The Democrat who ousted Sen. Frank Padavan (R-Bellerose) from the seat he held for nearly four decades, Avella has unofficially begun his stint as an Albany legislator. Almost immediately after the election, Avella said he has been fielding phone calls from soon-to-be constituents, has decided his office will be at his former City Council site at 38-50 Bell Blvd. and has selected a number of his employees, including his chief of staff, Seth Urbinder.
The off-beat musical comedy has been a centerpiece of the nonprofit’s fund-raising calendar since 1997, when Jeffrey Rosenstock, the theater’s executive director, created and first produced the show.

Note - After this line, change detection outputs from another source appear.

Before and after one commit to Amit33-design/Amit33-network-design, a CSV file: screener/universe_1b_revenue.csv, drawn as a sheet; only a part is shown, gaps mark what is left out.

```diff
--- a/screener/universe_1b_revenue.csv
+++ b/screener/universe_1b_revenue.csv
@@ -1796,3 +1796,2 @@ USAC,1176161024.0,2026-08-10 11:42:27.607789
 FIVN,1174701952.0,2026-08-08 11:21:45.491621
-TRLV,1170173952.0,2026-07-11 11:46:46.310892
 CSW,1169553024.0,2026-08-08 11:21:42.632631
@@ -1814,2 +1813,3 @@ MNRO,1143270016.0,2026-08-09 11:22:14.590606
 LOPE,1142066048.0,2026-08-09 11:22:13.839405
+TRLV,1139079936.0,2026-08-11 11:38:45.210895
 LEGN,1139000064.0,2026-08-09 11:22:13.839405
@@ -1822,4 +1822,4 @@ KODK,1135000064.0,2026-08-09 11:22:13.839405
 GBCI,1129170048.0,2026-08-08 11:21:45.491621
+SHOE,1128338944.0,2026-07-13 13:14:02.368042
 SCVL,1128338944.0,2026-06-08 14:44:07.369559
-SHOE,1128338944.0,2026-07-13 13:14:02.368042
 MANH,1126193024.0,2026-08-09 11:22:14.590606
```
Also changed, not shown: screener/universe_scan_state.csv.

Featuring elected officials from throughout Queens?, the revue is a rare chance for residents to see the fun side of their elected officials, who don costumes and makeup and dance and sing their way through a full billing of songs with lyrics based on political issues of the day.

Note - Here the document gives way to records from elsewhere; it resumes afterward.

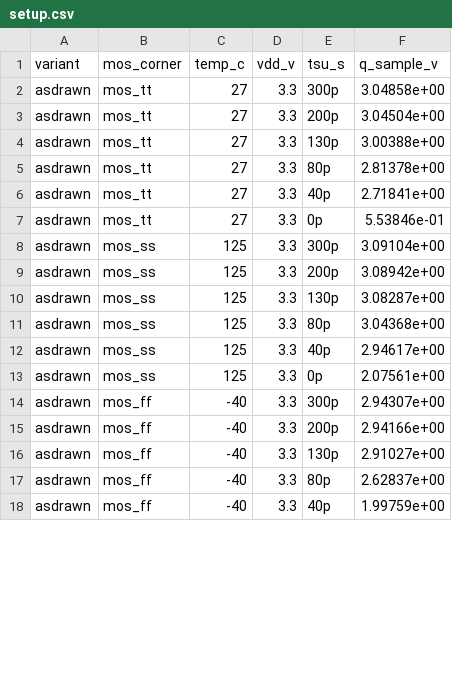
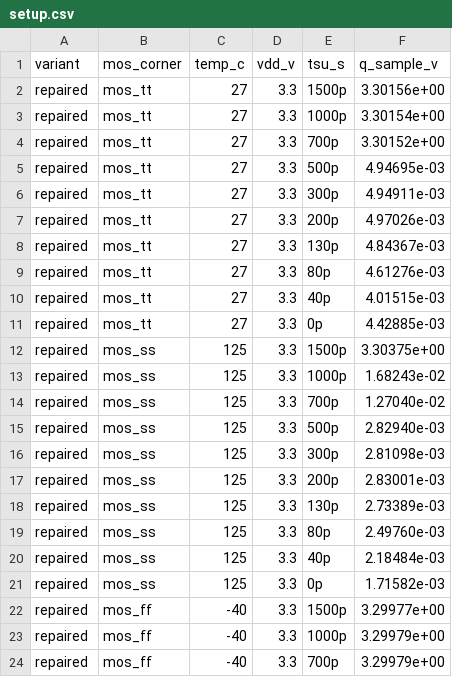
Before and after one commit to 2AMLogic/sg13g2-pll, a CSV file: sim/sg13cmos5l-divider-nrange-retiming/corners/setup.csv, drawn as a sheet; only a part is shown; the diff covers the shown part only.

```diff
--- a/sim/sg13cmos5l-divider-nrange-retiming/corners/setup.csv
+++ b/sim/sg13cmos5l-divider-nrange-retiming/corners/setup.csv
@@ -1,18 +1,24 @@
 variant,mos_corner,temp_c,vdd_v,tsu_s,q_sample_v
-asdrawn,mos_tt,27,3.3,300p,3.04858e+00
-asdrawn,mos_tt,27,3.3,200p,3.04504e+00
-asdrawn,mos_tt,27,3.3,130p,3.00388e+00
-asdrawn,mos_tt,27,3.3,80p,2.81378e+00
-asdrawn,mos_tt,27,3.3,40p,2.71841e+00
-asdrawn,mos_tt,27,3.3,0p,5.53846e-01
-asdrawn,mos_ss,125,3.3,300p,3.09104e+00
-asdrawn,mos_ss,125,3.3,200p,3.08942e+00
-asdrawn,mos_ss,125,3.3,130p,3.08287e+00
-asdrawn,mos_ss,125,3.3,80p,3.04368e+00
-asdrawn,mos_ss,125,3.3,40p,2.94617e+00
-asdrawn,mos_ss,125,3.3,0p,2.07561e+00
-asdrawn,mos_ff,-40,3.3,300p,2.94307e+00
-asdrawn,mos_ff,-40,3.3,200p,2.94166e+00
-asdrawn,mos_ff,-40,3.3,130p,2.91027e+00
-asdrawn,mos_ff,-40,3.3,80p,2.62837e+00
-asdrawn,mos_ff,-40,3.3,40p,1.99759e+00
+repaired,mos_tt,27,3.3,1500p,3.30156e+00
+repaired,mos_tt,27,3.3,1000p,3.30154e+00
+repaired,mos_tt,27,3.3,700p,3.30152e+00
+repaired,mos_tt,27,3.3,500p,4.94695e-03
+repaired,mos_tt,27,3.3,300p,4.94911e-03
+repaired,mos_tt,27,3.3,200p,4.97026e-03
+repaired,mos_tt,27,3.3,130p,4.84367e-03
+repaired,mos_tt,27,3.3,80p,4.61276e-03
+repaired,mos_tt,27,3.3,40p,4.01515e-03
+repaired,mos_tt,27,3.3,0p,4.42885e-03
+repaired,mos_ss,125,3.3,1500p,3.30375e+00
+repaired,mos_ss,125,3.3,1000p,1.68243e-02
+repaired,mos_ss,125,3.3,700p,1.27040e-02
+repaired,mos_ss,125,3.3,500p,2.82940e-03
+repaired,mos_ss,125,3.3,300p,2.81098e-03
+repaired,mos_ss,125,3.3,200p,2.83001e-03
+repaired,mos_ss,125,3.3,130p,2.73389e-03
+repaired,mos_ss,125,3.3,80p,2.49760e-03
+repaired,mos_ss,125,3.3,40p,2.18484e-03
+repaired,mos_ss,125,3.3,0p,1.71582e-03
+repaired,mos_ff,-40,3.3,1500p,3.29977e+00
+repaired,mos_ff,-40,3.3,1000p,3.29979e+00
+repaired,mos_ff,-40,3.3,700p,3.29979e+00
```
Also changed, not shown: 12 removed rows and 15 edited cells elsewhere in this file, sim/sg13cmos5l-divider-nrange-retiming/corners/func.csv, sim/sg13cmos5l-divider-nrange-retiming/corners/hold.csv, 9 other files.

Political observers and exit polls are beginning to paint a picture of what exactly led to Democrat Tony Avella’s historic win over longtime state Sen. Frank Padavan (R-Bellerose) last week in a victory that left control of the Senate up in the air.

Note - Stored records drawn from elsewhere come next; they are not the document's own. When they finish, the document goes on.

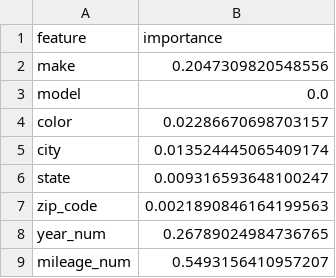
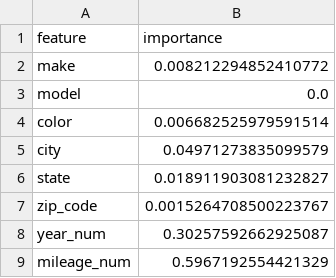
Before and after one commit to OPIM5512-ftg25004/myscrapers-gk, a CSV file: results/importance.csv, drawn as a sheet.

```diff
--- a/results/importance.csv
+++ b/results/importance.csv
@@ -1,9 +1,9 @@
 feature,importance
-make,0.2047309820548556
+make,0.008212294852410772
 model,0.0
-color,0.02286670698703157
-city,0.013524445065409174
-state,0.009316593648100247
-zip_code,0.0021890846164199563
-year_num,0.26789024984736765
-mileage_num,0.5493156410957207
+color,0.006682525979591514
+city,0.04971273835099579
+state,0.018911903081232827
+zip_code,0.0015264708500223767
+year_num,0.30257592662925087
+mileage_num,0.5967192554421329
```
Also changed, not shown: 1 other file.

In the week since he won the special election to the southeast Queens City Council seat, Ruben Wills said he has been hard at work at making sure his constituents’ voices are heard when he enters City Hall.
When the state Assembly opens its 2011 legislative session in January, two new faces from western Queens will be seen on the floor. Democrats Francisco Moya of Corona and Aravella Simotas of Astoria, both of whom had no opponents in the general election, stepped into seats left open by officials moving on to the state Senate.
Como, who netted 42 percent of the vote compared to Addabbo’s 57 percent, did not concede Nov. 2 due to reports from his supporters of problems with the voting machines.